Seattle City Councilman Tim Burgess:
I understand the feelings of Tacoma’s leaders, obviously. If I was in Tacoma, I’d be very disappointed.
But I don’t think it’s fair to say that Seattle went out targeted Russell and stole them from the city of Tacoma. The company recently had a change in leadership, and decisions are made beyond the control of any of us.
I understand the feelings. But again, I think that Seattle – at least from what I know – was very passive in all of this. The city’s activity around this issue has been simply to respond very straightforwardly to the questions from Russell about (tax classifications).
City Councilwoman Jean Godden:
I understand that it is (a big blow to Tacoma). It’s something I regret very much, and certainly something I wouldn’t want to be a part of, if I can help it.
On the other hand, I must say that I’m pleased that if the Russell company decided it was going to move — and that’s apparently what they decided — that they’re going to stay in the region and settle here in Seattle.
City Councilman Tom Rasmussen:
I hope it doesn’t strain relationships at all. The fact that Russell was already looking at moving, it means to me that they had made some significant preliminary decisions that Tacoma was not the place where they wanted to be.
I can certainly understand why the City of Tacoma and its officials are disappointed. I would hope that they know the City of Seattle was not trying to pull Russell away at all.

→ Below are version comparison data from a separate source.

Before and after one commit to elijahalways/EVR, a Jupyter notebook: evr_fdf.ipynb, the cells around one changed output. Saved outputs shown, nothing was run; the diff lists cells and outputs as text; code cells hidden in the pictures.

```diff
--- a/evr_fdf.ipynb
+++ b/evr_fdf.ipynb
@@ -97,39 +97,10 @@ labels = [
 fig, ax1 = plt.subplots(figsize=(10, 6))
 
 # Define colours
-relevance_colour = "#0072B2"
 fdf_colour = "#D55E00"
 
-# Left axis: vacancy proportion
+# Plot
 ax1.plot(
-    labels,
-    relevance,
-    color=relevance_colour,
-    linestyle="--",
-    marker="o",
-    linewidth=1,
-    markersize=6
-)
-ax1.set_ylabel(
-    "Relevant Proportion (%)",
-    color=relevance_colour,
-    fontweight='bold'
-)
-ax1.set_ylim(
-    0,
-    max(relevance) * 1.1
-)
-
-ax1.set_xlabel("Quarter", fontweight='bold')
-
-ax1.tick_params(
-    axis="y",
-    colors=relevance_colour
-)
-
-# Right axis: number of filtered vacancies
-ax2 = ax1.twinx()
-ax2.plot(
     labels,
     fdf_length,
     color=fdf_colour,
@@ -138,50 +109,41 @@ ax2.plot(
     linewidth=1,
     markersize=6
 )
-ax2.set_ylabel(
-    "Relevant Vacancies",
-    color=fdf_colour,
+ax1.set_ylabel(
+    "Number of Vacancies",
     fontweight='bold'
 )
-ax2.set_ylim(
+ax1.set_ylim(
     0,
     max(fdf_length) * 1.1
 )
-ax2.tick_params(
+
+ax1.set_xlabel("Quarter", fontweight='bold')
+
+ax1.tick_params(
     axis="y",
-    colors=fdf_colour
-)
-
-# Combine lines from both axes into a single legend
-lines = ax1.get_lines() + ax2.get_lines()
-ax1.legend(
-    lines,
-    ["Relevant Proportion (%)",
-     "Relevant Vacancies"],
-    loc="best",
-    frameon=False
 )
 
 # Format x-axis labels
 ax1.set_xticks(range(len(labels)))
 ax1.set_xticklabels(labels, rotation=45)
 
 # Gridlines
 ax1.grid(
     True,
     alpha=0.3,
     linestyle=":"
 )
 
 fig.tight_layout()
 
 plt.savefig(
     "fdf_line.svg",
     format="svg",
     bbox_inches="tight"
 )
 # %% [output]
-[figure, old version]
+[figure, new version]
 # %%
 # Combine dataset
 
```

We all understand the importance of keeping jobs and businesses in local communities. And I have always worked cooperatively with my colleagues in other cities in that effort, and hope to continue to so. I also hope that the officials in the City of Tacoma will continue to work cooperatively with us in Seattle in this regard, as well.